Friday, September 12, 2008

Letting Go

I think I've discovered a wrinkle in this 'parenting teens' thing. A rather big one I didn't expect. After all, we are programmed from their conception (and possibly before) to expect teenagers to reject the maturation process, to cling to childish ways, and to attempt to pull things over on us no matter how well we parent - or don't as the case may be. But some children apparently resist such expected behaviors - it could be that they've heard something akin to "Sorry, the fact that you are a teenager is no excuse" for several years. Or maybe it is because those who are wise enough to skip the 'expected' route realized at an early age that responsibility was the key that opened privileged doors. Or maybe I'm just blessed. But apparently I wasn't prepared.

I was up early this morning. I'd gotten 6 hours of straight sleep. Yes, I said 6 hours. Uninterrupted. Solid. Blessed sleep. So by the time the rain woke me up at 4:30, I was good to go. I popped in some laundry (a great activity for those insomniac nights I'm told), perused the news to see what the talking heads were saying about Sarah Palin's interview with Charlie Gibson last night, checked the weather for Matthew's YFC event at the stadium with the Indians tomorrow, and renewed the joys of a cold gulp of caffeinated energy. And then I sat down to see how Matthew was doing in his classes. He has classes with BOSS four days a week this year, and he's entered the wonderful world of High School so life is a bit more demanding for him.

As I perused his assignments and grades, I noted that he had one due today that he had yet to turn in but I figured he'd get to it before classes this morning. I flipped to the grades page. In the first class he's making an A - 100%. Another class has him at 95% - still an A. Not bad.
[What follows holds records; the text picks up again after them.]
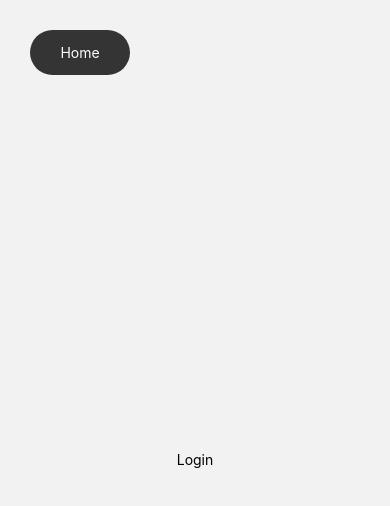
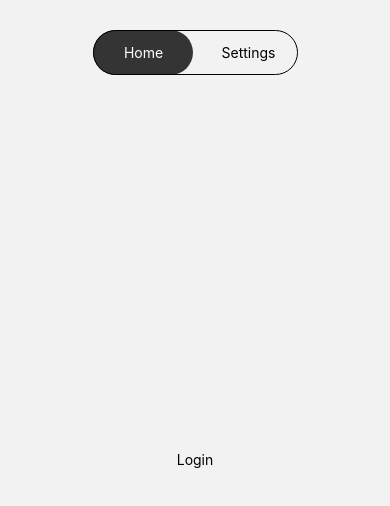
Before and after one commit to Mazahir26/Blog-App, a React Native app: screen /Auth in a window 390 px wide. Shown: the top 506 px of the page. Built offline with nearby package versions, Linux system fonts and the light colour scheme.

Commit message:
Added Animated text in topbar

```diff
--- a/src/screens/Auth.tsx
+++ b/src/screens/Auth.tsx
@@ -44,7 +44,7 @@ function MyTabBar({ state, descriptors, navigation, position }: any) {
   const inputRange = state.routes.map((_: any, i: any) => i);
   const op = position.interpolate({
     inputRange,
-    outputRange: inputRange.map((i: any) => i * width),
+    outputRange: inputRange.map((i: any) => i * (width + 5)),
   });
   return (
     <View style={styles.TabBar}>
@@ -58,6 +58,15 @@ function MyTabBar({ state, descriptors, navigation, position }: any) {
           borderRadius: width / 2,
         }}
       />
+      <View
+        style={{
+          flexDirection: "row",
+          borderWidth: 1,
+          width: state.routes.length * width + 5,
+          height: 45,
+          borderRadius: (state.routes.length * width + 5) / 2,
+        }}
+      >
         {state.routes.map((route: any, index: any) => {
           const { options } = descriptors[route.key];
           const label =
@@ -93,7 +102,10 @@ function MyTabBar({ state, descriptors, navigation, position }: any) {
             inputRange,
             outputRange: inputRange.map((i: any) => (i === index ? 1 : 0)),
           });
-
+          const opacity_2 = position.interpolate({
+            inputRange,
+            outputRange: inputRange.map((i: any) => (i === index ? 0 : 1)),
+          });
           return (
             <TouchableOpacity
               key={label}
@@ -101,28 +113,51 @@ function MyTabBar({ state, descriptors, navigation, position }: any) {
               onPress={onPress}
               onLongPress={onLongPress}
               style={{
+                width: width,
+                marginRight: 5,
+              }}
+            >
+              <Animated.View
+                style={{
                   justifyContent: "center",
-              width: width,
+                  flex: 1,
+                  borderRadius: width / 2,
+                  alignItems: "center",
                 }}
               >
                 <Animated.Text
-              style={{ opacity, textAlign: "center", color: "white" }}
+                  style={{
+                    opacity,
+                    textAlign: "center",
+                    color: "white",
+                    position: "absolute",
+                  }}
                 >
                   {label}
                 </Animated.Text>
+                <Animated.Text
+                  style={{
+                    opacity: opacity_2,
+                    textAlign: "center",
+                    color: "black",
+                    position: "absolute",
+                  }}
+                >
+                  {label}
+                </Animated.Text>
+              </Animated.View>
             </TouchableOpacity>
           );
         })}
+      </View>
     </View>
   );
 }
 
 const styles = StyleSheet.create({
   TabBar: {
-    flexDirection: "row",
     marginTop: 30,
-    height: 45,
-    marginLeft: 30,
+    alignSelf: "center",
   },
 });
 
```
Lines whose indentation alone changed are shown as unchanged.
He's doing what he is capable of doing. And then I flipped to his third class. And I note a big fat "0" grade. As in nothing. No points. Nada. *sigh* My mind begins to turn to his activities on the day it was assigned and the following day when it was due. Yes, he indeed had time to finish the assignment. How dare he not do something that was due??? My parent blood began to boil. I never made it through the rest of his classes.
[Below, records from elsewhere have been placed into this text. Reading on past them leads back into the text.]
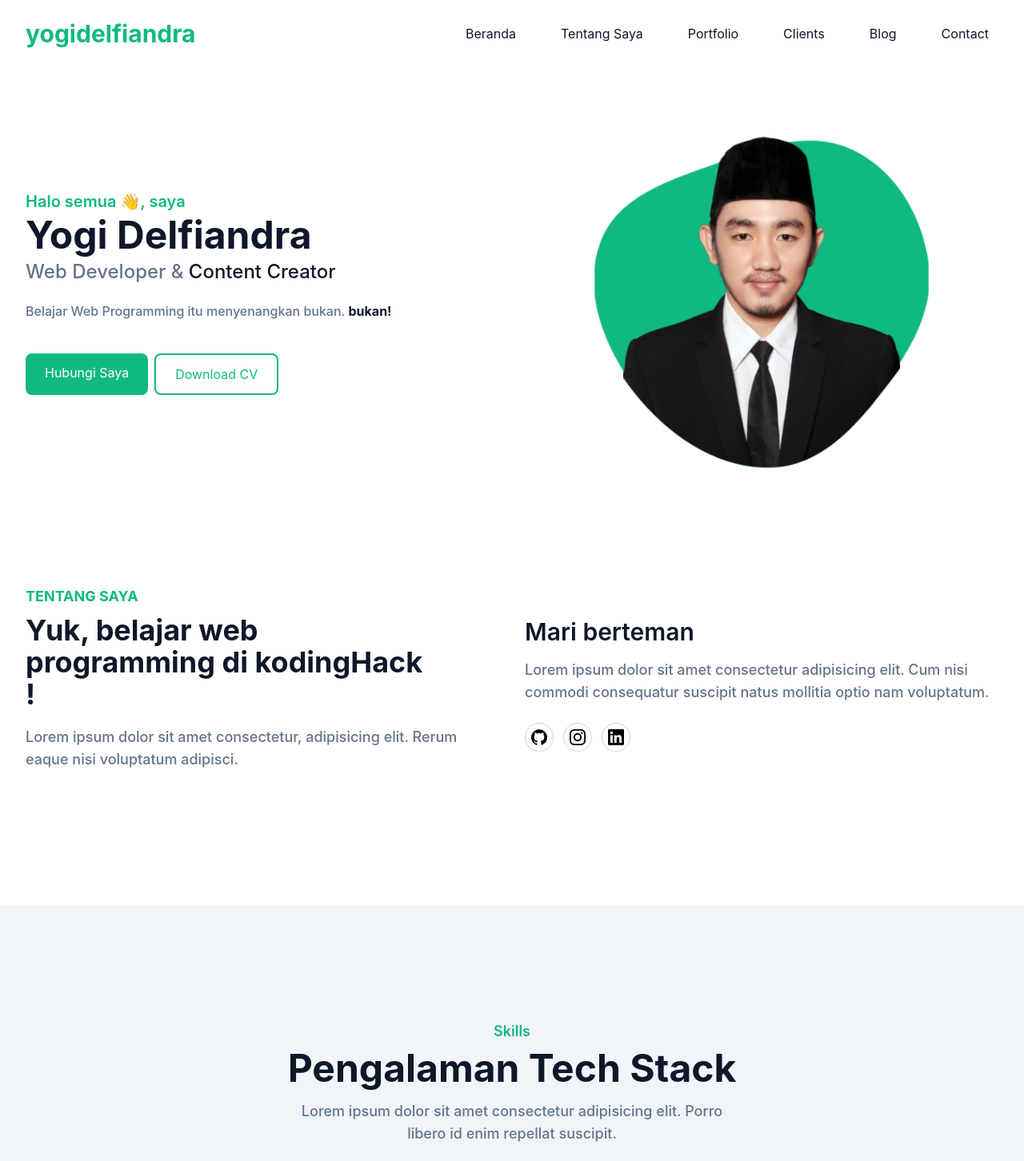
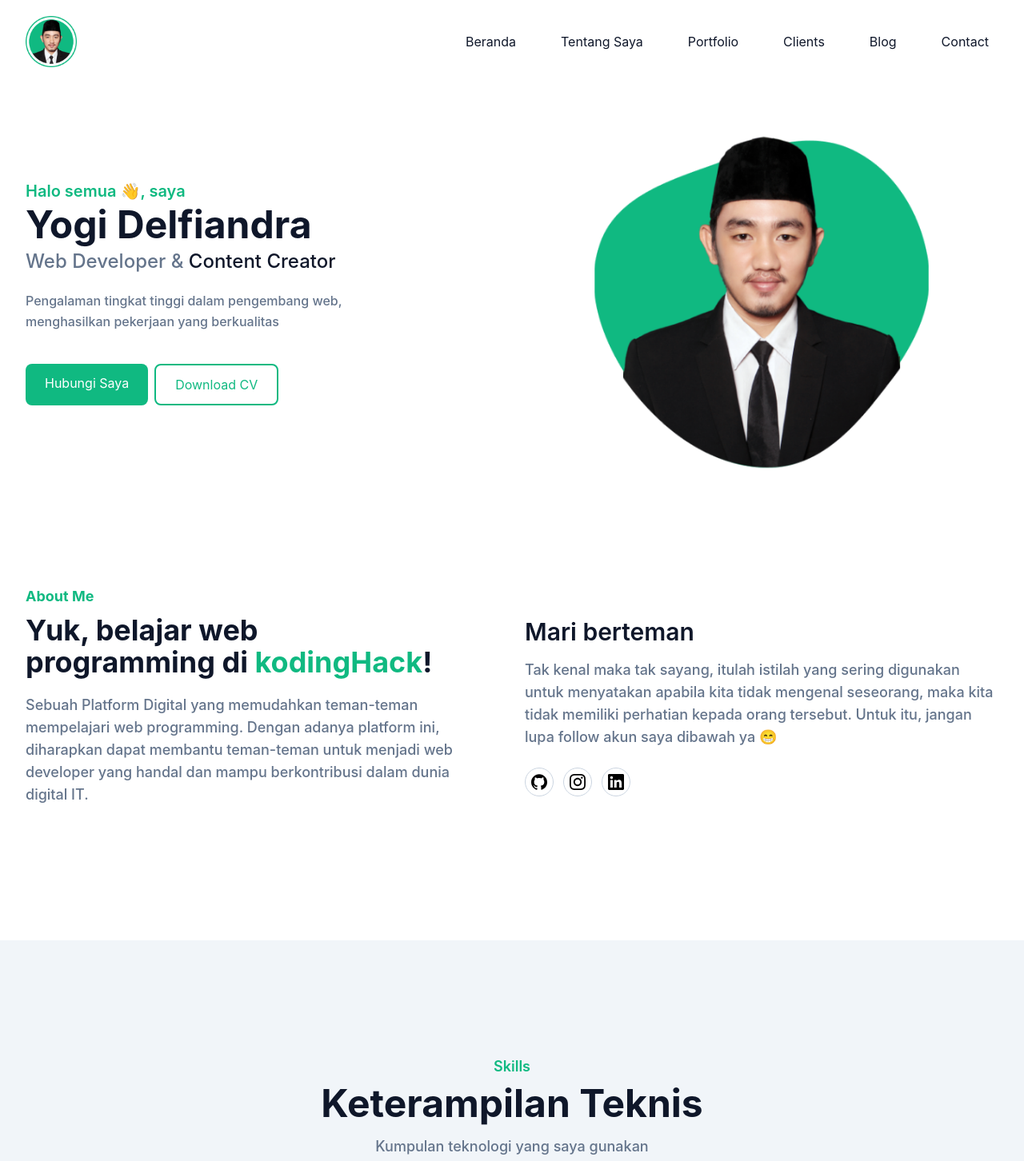
Before and after one commit to yogidelfiandra/portfolio-react, a React (Create React App) app: page / in a window 1280 px wide. Shown: the top 1452 px of the page at 80% size. Built offline with nearby package versions, Linux system fonts and the light colour scheme.

Commit message:
update code & text

```diff
--- a/src/pages/LandingPage.js
+++ b/src/pages/LandingPage.js
@@ -4,7 +4,7 @@ import useScrollAnchor from '../helpers/hooks/useScrollAnchor';
 import landingPage from '../json/landingPage.json';
 import About from '../parts/About';
 import Blog from '../parts/Blog';
-import Clients from '../parts/Clients';
+// import Clients from '../parts/Clients';
 import Contact from '../parts/Contact';
 import Experience from '../parts/Experience';
 import Footer from '../parts/Footer';
@@ -22,7 +22,7 @@ export default function LandingPage() {
         <About data={landingPage.contacts} />
         <Experience data={landingPage.skills} />
         <Portfolio data={landingPage.portfolios} />
-        <Clients data={landingPage.clients} />
+        {/* <Clients data={landingPage.clients} /> */}
         <Blog data={landingPage.blogs} />
         <Contact />
         <ScrollToTop />
--- a/src/parts/About.js
+++ b/src/parts/About.js
@@ -6,15 +6,24 @@ export default function About(props) {
       <div className='container'>
         <div className='flex flex-wrap'>
           <div className='w-full px-4 mb-10 lg:w-1/2'>
-            <h3 className='font-bold uppercase text-primary text-lg mb-2'>
-              Tentang Saya
-            </h3>
+            <h3 className='font-bold text-primary text-lg mb-2'>About Me</h3>
             <h4 className='font-bold text-dark text-xl md:text-3xl mb-5 max-w-md lg:text-4xl lg:max-w-lg'>
-              Yuk, belajar web programming di kodingHack !
+              Yuk, belajar web programming di{' '}
+              <a
+                href='/kodinghack'
+                target='_blank'
+                rel='noopener noreferrer'
+                className='text-primary'
+              >
+                kodingHack
+              </a>
+              !
             </h4>
             <p className='font-medium text-base text-secondary max-w-xl lg:text-lg'>
-              Lorem ipsum dolor sit amet consectetur, adipisicing elit. Rerum
-              eaque nisi voluptatum adipisci.
+              Sebuah Platform Digital yang memudahkan teman-teman mempelajari
+              web programming. Dengan adanya platform ini, diharapkan dapat
+              membantu teman-teman untuk menjadi web developer yang handal dan
+              mampu berkontribusi dalam dunia digital IT.
             </p>
           </div>
           <div className='w-full px-4 lg:w-1/2'>
@@ -22,8 +31,10 @@ export default function About(props) {
               Mari berteman
             </h5>
             <p className='font-medium text-base text-secondary mb-6 lg:text-lg'>
-              Lorem ipsum dolor sit amet consectetur adipisicing elit. Cum nisi
-              commodi consequatur suscipit natus mollitia optio nam voluptatum.
+              Tak kenal maka tak sayang, itulah istilah yang sering digunakan
+              untuk menyatakan apabila kita tidak mengenal seseorang, maka kita
+              tidak memiliki perhatian kepada orang tersebut. Untuk itu, jangan
+              lupa follow akun saya dibawah ya 😁
             </p>
             <div className='flex items-center'>
               {props.data.map((item, index) => {
--- a/src/parts/Blog.js
+++ b/src/parts/Blog.js
@@ -18,8 +18,8 @@ export default function Blog(props) {
               Tulisan Terkini
             </h4>
             <p className='font-medium text-base text- text-secondary md:text-lg'>
-              Lorem ipsum dolor sit amet, consectetur adipisicing elit. Veniam,
-              doloremque! Magni, ea deserunt!
+              Berbagi cerita melalui sebuah tulisan terkait{' '}
+              <br className='hidden lg:block' /> web developer dan sebagainya
             </p>
           </div>
         </div>
--- a/src/parts/Contact.js
+++ b/src/parts/Contact.js
@@ -39,10 +39,10 @@ export default function Contact() {
             <h4 className='font-bold text-dark text-3xl sm:text-4xl lg:text-5xl mb-4'>
               Hubungi Kami
             </h4>
-            <p className='font-medium text-base text- text-secondary md:text-lg'>
+            {/* <p className='font-medium text-base text- text-secondary md:text-lg'>
               Lorem ipsum dolor, sit amet consectetur adipisicing elit.
               Accusamus nisi nihil perspiciatis saepe!
-            </p>
+            </p> */}
           </div>
         </div>
 
--- a/src/parts/Experience.js
+++ b/src/parts/Experience.js
@@ -9,11 +9,11 @@ export default function Experience(props) {
           <div className='max-w-xl mx-auto text-center mb-16'>
             <h3 className='font-semibold text-lg text-primary mb-2'>Skills</h3>
             <h4 className='font-bold text-dark text-3xl sm:text-4xl lg:text-5xl mb-4'>
-              Pengalaman <br className='sm:hidden' /> Tech Stack
+              Keterampilan Teknis
             </h4>
             <p className='font-medium text-base text- text-secondary md:text-lg'>
-              Lorem ipsum dolor sit amet consectetur adipisicing elit. Porro
-              libero id enim repellat suscipit.
+              Kumpulan teknologi yang saya gunakan <br className='' /> untuk
+              membangun sebuah aplikasi web
             </p>
           </div>
         </div>
--- a/src/parts/Header.js
+++ b/src/parts/Header.js
@@ -24,9 +24,9 @@ export default function Header() {
           <div className='px-4'>
             <Link
               to='/'
-              className='font-bold text-xl lg:text-3xl text-primary block py-6'
+              className='font-bold text-xl lg:text-3xl text-primary block py-5'
             >
-              yogidelfiandra
+              <img src='images/logo.png' alt='' className='w-16' />
             </Link>
           </div>
           <div className='px-4 cursor-pointer lg:hidden' onClick={handleClick}>
--- a/src/parts/Hero.js
+++ b/src/parts/Hero.js
@@ -16,8 +16,8 @@ export default function Hero() {
               Web Developer & <span className='text-dark'>Content Creator</span>
             </h2>
             <p className='font-medium text-secondary mb-10 leading-relaxed'>
-              Belajar Web Programming itu menyenangkan bukan.{' '}
-              <span className='text-dark font-bold'>bukan!</span>
+              Pengalaman tingkat tinggi dalam pengembang web,{' '}
+              <br className='' /> menghasilkan pekerjaan yang berkualitas
             </p>
 
             <div className='flex space-x-2'>
--- a/src/parts/Portfolio.js
+++ b/src/parts/Portfolio.js
@@ -19,9 +19,7 @@ export default function Portfolio(props) {
               Project Terbaru
             </h4>
             <p className='font-medium text-base text- text-secondary md:text-lg'>
-              Lorem ipsum dolor sit amet consectetur adipisicing elit. Odio sed
-              ex soluta voluptate, veritatis reiciendis culpa eos debitis
-              consectetur ullam.
+              Beberapa karya terbaik saya
             </p>
           </div>
         </div>
```
Also changed, not shown: public/images/logo.png (added).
My mind quickly flipped through my options, checked the time and figured 6:15 was a great time to wake him up. After all, we needed to talk. I quietly snuck (is that a word?)in to his room, hoping that Jonathan and Laura would stay asleep for several more hours. As soon as I sat down, he rolled over and moaned "what?" as if he were expecting something bad had happened. In my mind I quickly thought "Oh Honey. You have NO idea..." and then took a quick, calming breath before saying "Did you know that you have an assignment due today that you haven't turned in yet?" He moans and says "I did it. I just didn't turn it in yet." I relaxed knowing he did this a lot last year. He'd do everything and then scan and submit it the following day. I was willing to let that go until I heard him say "At least I think I did..." I suggested he needed to get up and check that because he still had time to do it if he didn't.
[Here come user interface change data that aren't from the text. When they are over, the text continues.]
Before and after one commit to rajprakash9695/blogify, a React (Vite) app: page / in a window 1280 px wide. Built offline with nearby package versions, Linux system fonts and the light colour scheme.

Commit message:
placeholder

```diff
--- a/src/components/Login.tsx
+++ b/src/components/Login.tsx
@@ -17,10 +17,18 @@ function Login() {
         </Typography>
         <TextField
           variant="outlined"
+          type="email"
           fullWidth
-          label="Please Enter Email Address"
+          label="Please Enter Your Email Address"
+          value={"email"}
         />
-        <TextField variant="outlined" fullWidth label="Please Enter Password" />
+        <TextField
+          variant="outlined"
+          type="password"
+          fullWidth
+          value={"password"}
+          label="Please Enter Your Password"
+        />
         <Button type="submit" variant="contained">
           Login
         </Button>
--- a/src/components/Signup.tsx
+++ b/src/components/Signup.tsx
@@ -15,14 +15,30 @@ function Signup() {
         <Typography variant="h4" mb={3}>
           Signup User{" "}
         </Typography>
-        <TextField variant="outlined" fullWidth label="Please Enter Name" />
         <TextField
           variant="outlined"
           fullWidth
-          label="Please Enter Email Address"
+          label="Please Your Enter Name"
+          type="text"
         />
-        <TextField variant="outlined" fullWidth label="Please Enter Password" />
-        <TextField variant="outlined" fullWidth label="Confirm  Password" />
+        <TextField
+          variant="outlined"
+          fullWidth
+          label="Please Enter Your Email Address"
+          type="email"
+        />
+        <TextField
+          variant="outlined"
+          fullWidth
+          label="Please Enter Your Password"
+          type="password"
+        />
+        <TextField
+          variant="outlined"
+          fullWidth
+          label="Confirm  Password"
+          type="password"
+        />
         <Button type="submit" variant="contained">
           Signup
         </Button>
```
Then I took a deep breath and said "Do you know that there is an assignment that was due Tuesday worth 15 points and you have 0? As in NO POINTS! How could you miss an assignment? Here I thought you were growing up and I didn't need to check your assignments regularly and I guess I was wrong." (Yeah, I should have stopped after the first sentence but my brain was elsewhere at that moment) There is a pause as he digests my tirade before he calmly says "I did it Mom. I turned it in." My response is quick and without thought. "Oh really? It says that you got zero points. Nothing. As if you didn't even try it. What was the assignment about?" He lifts up his head, turns to me and asks if that is the assignment that was to be done in complete sentences. I nod in the affirmative. He flops back on his pillow and says "Mom. I did it. He just hasn't graded it yet. It says zero because the computer couldn't analyze our sentences and he has to review each submission. I guess he hasn't gotten to it yet." Then, as if to punctuate his proof positive that I've lost my Mother Mind, he tightens his stomach muscles and blasts out an rear-exit exclamation in true male fashion. *sigh*

I quickly realize I've jumped the gun. I've made assumptions that were untrue. I have doubted him when he has done just what he was supposed to do. I really don't need to check up on him regularly. He's growing up. My baby is growing up. In an effort to ease the tension before I apologize I start to make a fuss about his final, odiferous action. When we are both smiling once again I apologize and tell him I'm happy that I was wrong and I'm proud of how well he's handling high school and the transition to the increased work load. Then I cajole him in to getting up 30 minutes early in order to prevent the alarm from waking everyone up and head downstairs.

When I get to the bottom of the steps I stop, wrap my arms around myself and silently thank the Lord that my son is growing up. He's turning in to what I pray will be a strong man of God. With integrity and a positive attitude. I realize I need to change my way of handling him. I need to treat him more like the person he is becoming and not the person he was. And I thank the Lord that I have that opportunity. Here. At home. Every day. All day. Where I get to enjoy his wonderfully developing personality with warmth and humor much of the time.

And then I remember that yes, I get to spend all day, every day with this wonderful person. Even if he spends far too much time spitting out puns... I guess there's a downside to everything, eh? :)

No comments: